It's not, then, the word that more commonly alludes to falsehoods. But Cunliffe was probably aiming to please the voters - women, teachers, and whatever blue-collar workers and trade unionists he imagines remain from the old days, and electioneering hardly brings out the best in anyone.
I'd have preferred, "If it's a woman you're looking for, I'm your man."
That would have been assertive, giving him permission to take the first step toward womanly virtue with more dignity.
As we know, women know best, are always right, are naturally fair-minded, and - a crucial point of difference from men - are in touch with their feelings.
Come to think of it, the line could have done with a few tears dabbed with a hankie. Women like to see grown men cry.
Or do they? We usually prefer men to be men, and men usually cry when they're sorry for themselves, or drunk and maudlin. Neither deserves a round of applause any more than Cunliffe's strange confession, in the same speech, that he doesn't often apologise. Was that meant to be a good thing?
As for male-female relations, some older men will be feeling uneasy with Rolf Harris' difficulties, having done much the same themselves and got away with it.

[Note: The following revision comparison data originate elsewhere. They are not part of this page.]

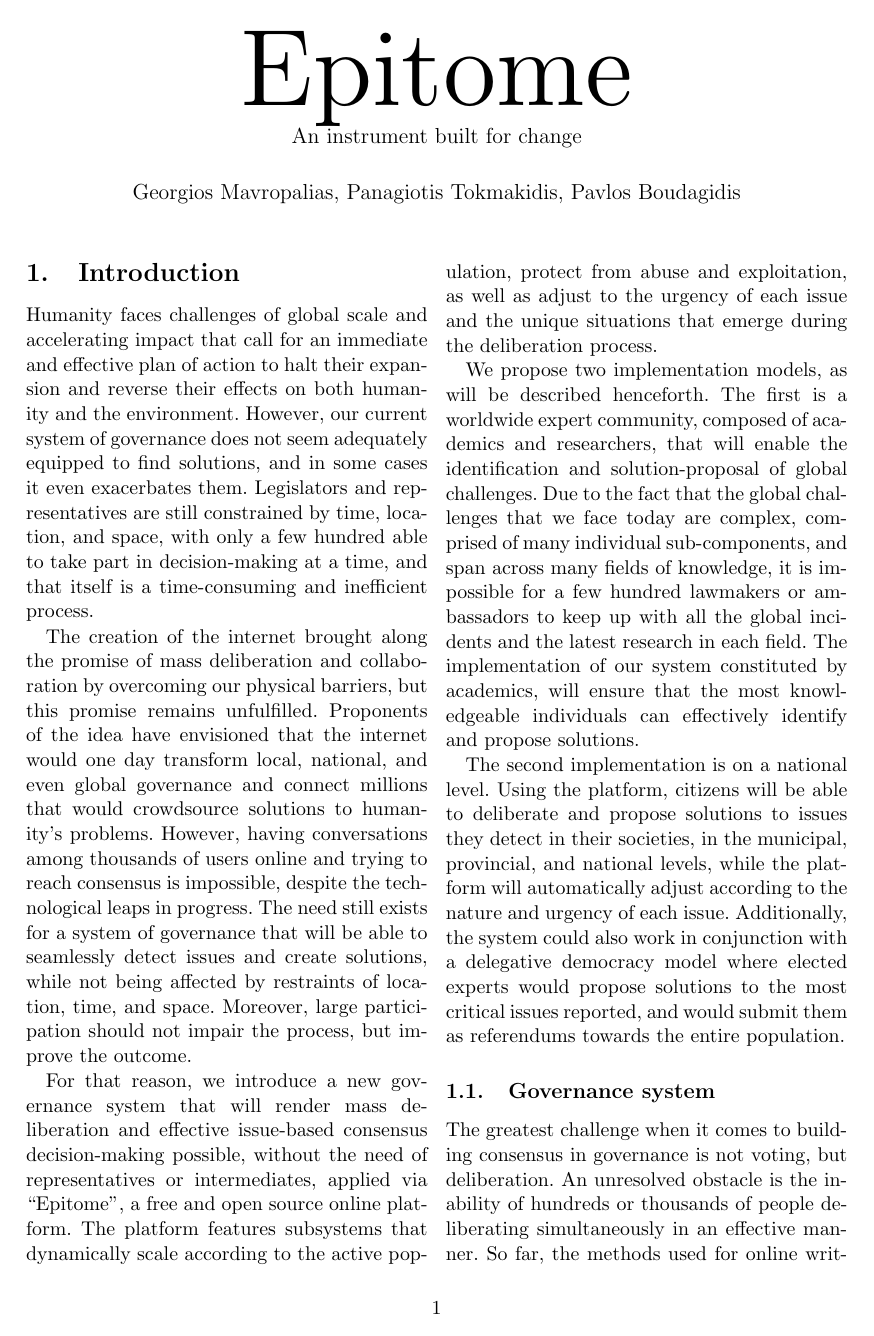
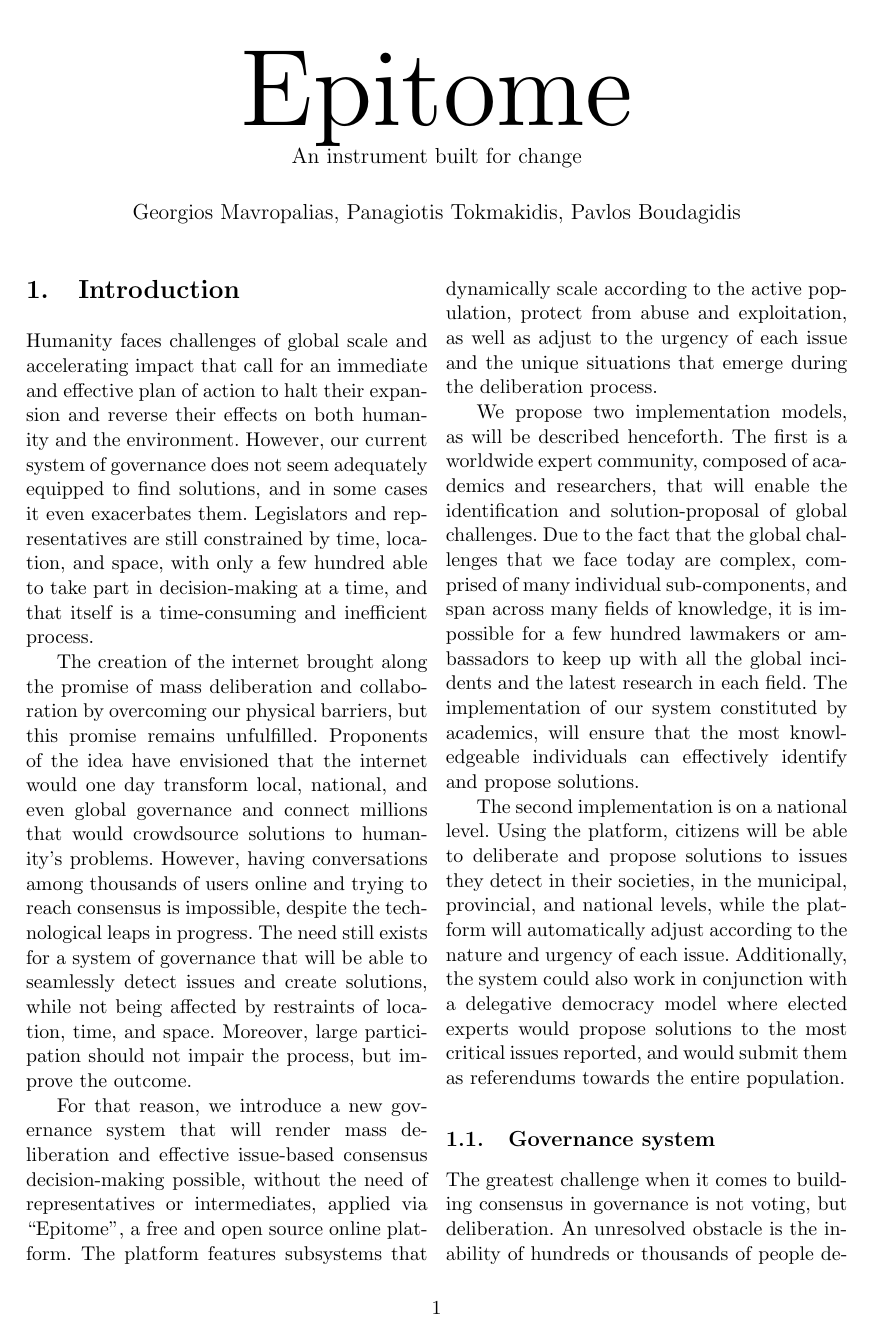
Before and after one commit to TheDemocracyFoundation/whitepaper, a LaTeX document (whitepaper.tex): page 1 of 11. Compiled offline with pdfLaTeX.

Commit message:
fixed section distances, switched to multicol instead of twocolumn, fixed last page uneven paragraph distancing

```diff
--- a/whitepaper.tex
+++ b/whitepaper.tex
@@ -14,21 +14,21 @@
 %    You should have received a copy of the GNU Affero General Public License
 %    along with this program.  If not, see <http://www.gnu.org/licenses/>.
 
-\documentclass[a4paper,11pt,twocolumn]{article}
+\documentclass[a4paper,11pt]{article}
 % Used packages
 \usepackage[utf8]{inputenc}
 \usepackage{geometry}
 \usepackage{graphicx}
 \usepackage{dblfloatfix}
-\usepackage[compact]{titlesec}
+\usepackage{multicol}
+\usepackage{titlesec}
+
 % Document formatting
-\titlespacing*{\section}{0pt}{3.5ex plus 1ex minus -.2ex}{1.5ex plus 1ex}
-\titlespacing*{\subsection}{0pt}{3.5ex plus 1ex minus -.2ex}{1.5ex plus 1ex}
-\titlespacing*{\subsubsection}{0pt}{3.5ex plus 1ex minus -.2ex}{1.5ex plus 1ex}
 \titlelabel{\thetitle.\quad}
 \setcounter{secnumdepth}{5}
 \frenchspacing
 \geometry{margin=1in}
+\setlength{\parskip}{0pt}
 % Opening
 \font\titlefont=cmr12 at 60pt
 \title{%
@@ -39,6 +39,7 @@
 
 \begin{document}
 \maketitle
+ \begin{multicols}{2}
 
 \section{Introduction} \label{introduction}
 
```
Also changed, not shown: whitepaper.pdf, whitepaper.tex (2 more changed lines).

There was a time when creepy behaviour was legitimate material for humour, when "dirty old men" were seen as lovable lads just doing what comes naturally, and young girls as easy prey who didn't mind.

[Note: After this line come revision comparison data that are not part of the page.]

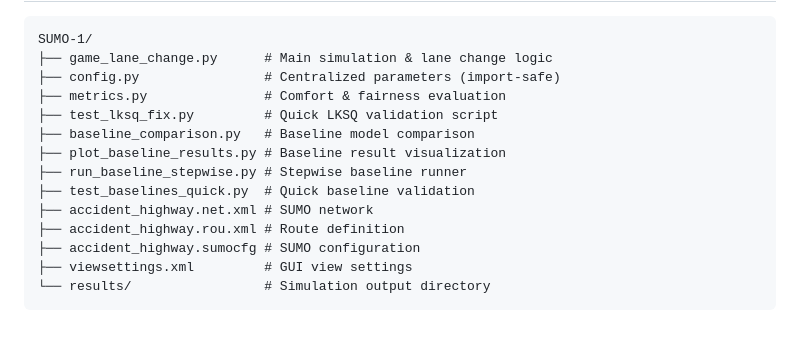
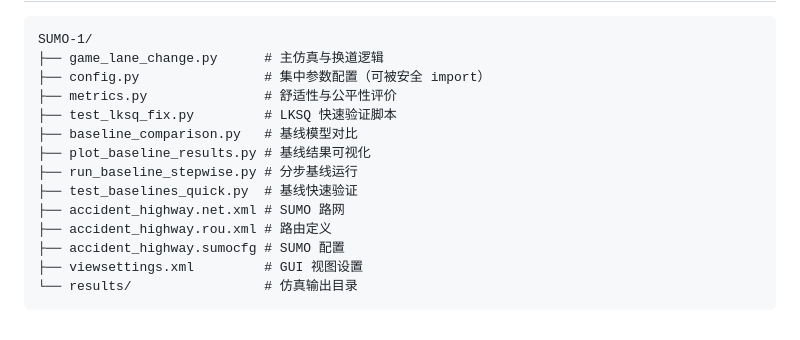
Before and after one commit to PPF123ppf/SUMO, a Markdown page: README.md, the part around one of its changes. GitHub-like rendering.

````diff
--- a/README.md
+++ b/README.md
@@ -117,17 +117,17 @@ When running with `all` profiles, additional outputs include:
 
 ```
 SUMO-1/
-├── game_lane_change.py      # Main simulation & lane change logic
-├── config.py                # Centralized parameters (import-safe)
-├── metrics.py               # Comfort & fairness evaluation
-├── test_lksq_fix.py         # Quick LKSQ validation script
-├── baseline_comparison.py   # Baseline model comparison
-├── plot_baseline_results.py # Baseline result visualization
-├── run_baseline_stepwise.py # Stepwise baseline runner
-├── test_baselines_quick.py  # Quick baseline validation
-├── accident_highway.net.xml # SUMO network
-├── accident_highway.rou.xml # Route definition
-├── accident_highway.sumocfg # SUMO configuration
-├── viewsettings.xml         # GUI view settings
-└── results/                 # Simulation output directory
+├── game_lane_change.py      # 主仿真与换道逻辑
+├── config.py                # 集中参数配置（可被安全 import）
+├── metrics.py               # 舒适性与公平性评价
+├── test_lksq_fix.py         # LKSQ 快速验证脚本
+├── baseline_comparison.py   # 基线模型对比
+├── plot_baseline_results.py # 基线结果可视化
+├── run_baseline_stepwise.py # 分步基线运行
+├── test_baselines_quick.py  # 基线快速验证
+├── accident_highway.net.xml # SUMO 路网
+├── accident_highway.rou.xml # 路由定义
+├── accident_highway.sumocfg # SUMO 配置
+├── viewsettings.xml         # GUI 视图设置
+└── results/                 # 仿真输出目录
 ```
````
Also changed, not shown: other parts of README.md (+71 -71 lines).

Much British comedy, think of Benny Hill, mined that unpleasant territory for laughs, but the hilarity of grown men wooing little girls with lollipops or slavering over women with big breasts has quite passed us by.
As a teenager then, walking alone at night, I was routinely accosted by men trailing me in their cars, passenger's door open, trying to entice me to get in. As for the guards on the Johnsonville railway line, it was foolish to get into an empty carriage, and we didn't do that twice.
Whatever happened, girls didn't expect to be believed if we complained. Rather, we thought we'd be blamed.
We marvel that Harris got away with his sleaziness for so long, but I think of how extreme self-styled guru Bert Potter's set-up was, though he had the media charmed at the Centrepoint Commune in the 70s. Nobody wondered then whether children should be obliged to witness the public sex lives of adults, still less how a former pest controller had arranged things so he and like-minded followers could have access to young girls.
It was all so innocent and liberated, we said, until suddenly it wasn't.
Rosemary McLeod is a journalist and author.